## Problem statement
What follows are records. Restate all of them word for word.

Saved entries
○ ○ ○

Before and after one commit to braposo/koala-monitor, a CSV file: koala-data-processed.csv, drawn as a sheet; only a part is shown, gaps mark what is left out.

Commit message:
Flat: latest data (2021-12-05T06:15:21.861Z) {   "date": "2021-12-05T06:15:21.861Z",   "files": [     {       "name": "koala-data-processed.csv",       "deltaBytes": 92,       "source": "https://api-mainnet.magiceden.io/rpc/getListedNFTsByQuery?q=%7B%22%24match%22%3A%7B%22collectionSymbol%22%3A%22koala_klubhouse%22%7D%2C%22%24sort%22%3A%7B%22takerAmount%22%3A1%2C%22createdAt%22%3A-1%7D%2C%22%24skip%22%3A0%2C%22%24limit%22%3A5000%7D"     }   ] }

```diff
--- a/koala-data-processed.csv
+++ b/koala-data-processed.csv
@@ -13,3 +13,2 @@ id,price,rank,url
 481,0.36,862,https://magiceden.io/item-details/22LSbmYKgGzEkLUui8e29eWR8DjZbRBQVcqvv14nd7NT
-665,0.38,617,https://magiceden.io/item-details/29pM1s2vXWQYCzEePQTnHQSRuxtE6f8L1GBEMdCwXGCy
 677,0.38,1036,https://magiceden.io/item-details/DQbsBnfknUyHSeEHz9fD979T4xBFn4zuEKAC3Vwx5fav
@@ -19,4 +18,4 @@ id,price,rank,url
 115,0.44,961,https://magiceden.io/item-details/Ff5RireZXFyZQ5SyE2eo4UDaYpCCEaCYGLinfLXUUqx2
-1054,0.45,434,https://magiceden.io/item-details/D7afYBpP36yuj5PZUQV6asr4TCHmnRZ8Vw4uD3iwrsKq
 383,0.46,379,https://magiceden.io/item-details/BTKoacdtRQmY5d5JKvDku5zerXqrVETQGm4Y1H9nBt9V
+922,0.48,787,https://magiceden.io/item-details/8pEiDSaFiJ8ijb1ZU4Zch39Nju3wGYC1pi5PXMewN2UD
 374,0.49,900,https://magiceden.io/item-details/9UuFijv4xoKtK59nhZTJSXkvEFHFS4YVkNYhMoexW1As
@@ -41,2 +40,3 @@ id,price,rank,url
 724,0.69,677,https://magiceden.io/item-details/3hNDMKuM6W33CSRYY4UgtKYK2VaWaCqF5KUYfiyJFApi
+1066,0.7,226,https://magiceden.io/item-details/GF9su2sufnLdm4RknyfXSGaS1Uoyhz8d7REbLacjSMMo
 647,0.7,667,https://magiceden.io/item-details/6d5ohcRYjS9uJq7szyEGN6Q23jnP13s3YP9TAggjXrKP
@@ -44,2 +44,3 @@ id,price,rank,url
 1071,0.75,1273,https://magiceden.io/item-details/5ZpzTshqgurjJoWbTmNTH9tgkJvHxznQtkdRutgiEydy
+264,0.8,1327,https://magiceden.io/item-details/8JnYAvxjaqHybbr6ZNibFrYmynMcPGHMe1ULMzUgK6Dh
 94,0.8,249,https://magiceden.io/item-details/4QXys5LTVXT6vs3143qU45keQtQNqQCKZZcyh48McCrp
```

○ ○ ○

## Solution to this exercise
Before and after one commit to braposo/koala-monitor, a CSV file: koala-data-processed.csv, drawn as a sheet; only a part is shown, gaps mark what is left out.

Commit message:
Flat: latest data (2021-12-05T06:15:21.861Z) {   "date": "2021-12-05T06:15:21.861Z",   "files": [     {       "name": "koala-data-processed.csv",       "deltaBytes": 92,       "source": "https://api-mainnet.magiceden.io/rpc/getListedNFTsByQuery?q=%7B%22%24match%22%3A%7B%22collectionSymbol%22%3A%22koala_klubhouse%22%7D%2C%22%24sort%22%3A%7B%22takerAmount%22%3A1%2C%22createdAt%22%3A-1%7D%2C%22%24skip%22%3A0%2C%22%24limit%22%3A5000%7D"     }   ] }

```diff
--- a/koala-data-processed.csv
+++ b/koala-data-processed.csv
@@ -13,3 +13,2 @@ id,price,rank,url
 481,0.36,862,https://magiceden.io/item-details/22LSbmYKgGzEkLUui8e29eWR8DjZbRBQVcqvv14nd7NT
-665,0.38,617,https://magiceden.io/item-details/29pM1s2vXWQYCzEePQTnHQSRuxtE6f8L1GBEMdCwXGCy
 677,0.38,1036,https://magiceden.io/item-details/DQbsBnfknUyHSeEHz9fD979T4xBFn4zuEKAC3Vwx5fav
@@ -19,4 +18,4 @@ id,price,rank,url
 115,0.44,961,https://magiceden.io/item-details/Ff5RireZXFyZQ5SyE2eo4UDaYpCCEaCYGLinfLXUUqx2
-1054,0.45,434,https://magiceden.io/item-details/D7afYBpP36yuj5PZUQV6asr4TCHmnRZ8Vw4uD3iwrsKq
 383,0.46,379,https://magiceden.io/item-details/BTKoacdtRQmY5d5JKvDku5zerXqrVETQGm4Y1H9nBt9V
+922,0.48,787,https://magiceden.io/item-details/8pEiDSaFiJ8ijb1ZU4Zch39Nju3wGYC1pi5PXMewN2UD
 374,0.49,900,https://magiceden.io/item-details/9UuFijv4xoKtK59nhZTJSXkvEFHFS4YVkNYhMoexW1As
@@ -41,2 +40,3 @@ id,price,rank,url
 724,0.69,677,https://magiceden.io/item-details/3hNDMKuM6W33CSRYY4UgtKYK2VaWaCqF5KUYfiyJFApi
+1066,0.7,226,https://magiceden.io/item-details/GF9su2sufnLdm4RknyfXSGaS1Uoyhz8d7REbLacjSMMo
 647,0.7,667,https://magiceden.io/item-details/6d5ohcRYjS9uJq7szyEGN6Q23jnP13s3YP9TAggjXrKP
@@ -44,2 +44,3 @@ id,price,rank,url
 1071,0.75,1273,https://magiceden.io/item-details/5ZpzTshqgurjJoWbTmNTH9tgkJvHxznQtkdRutgiEydy
+264,0.8,1327,https://magiceden.io/item-details/8JnYAvxjaqHybbr6ZNibFrYmynMcPGHMe1ULMzUgK6Dh
 94,0.8,249,https://magiceden.io/item-details/4QXys5LTVXT6vs3143qU45keQtQNqQCKZZcyh48McCrp
```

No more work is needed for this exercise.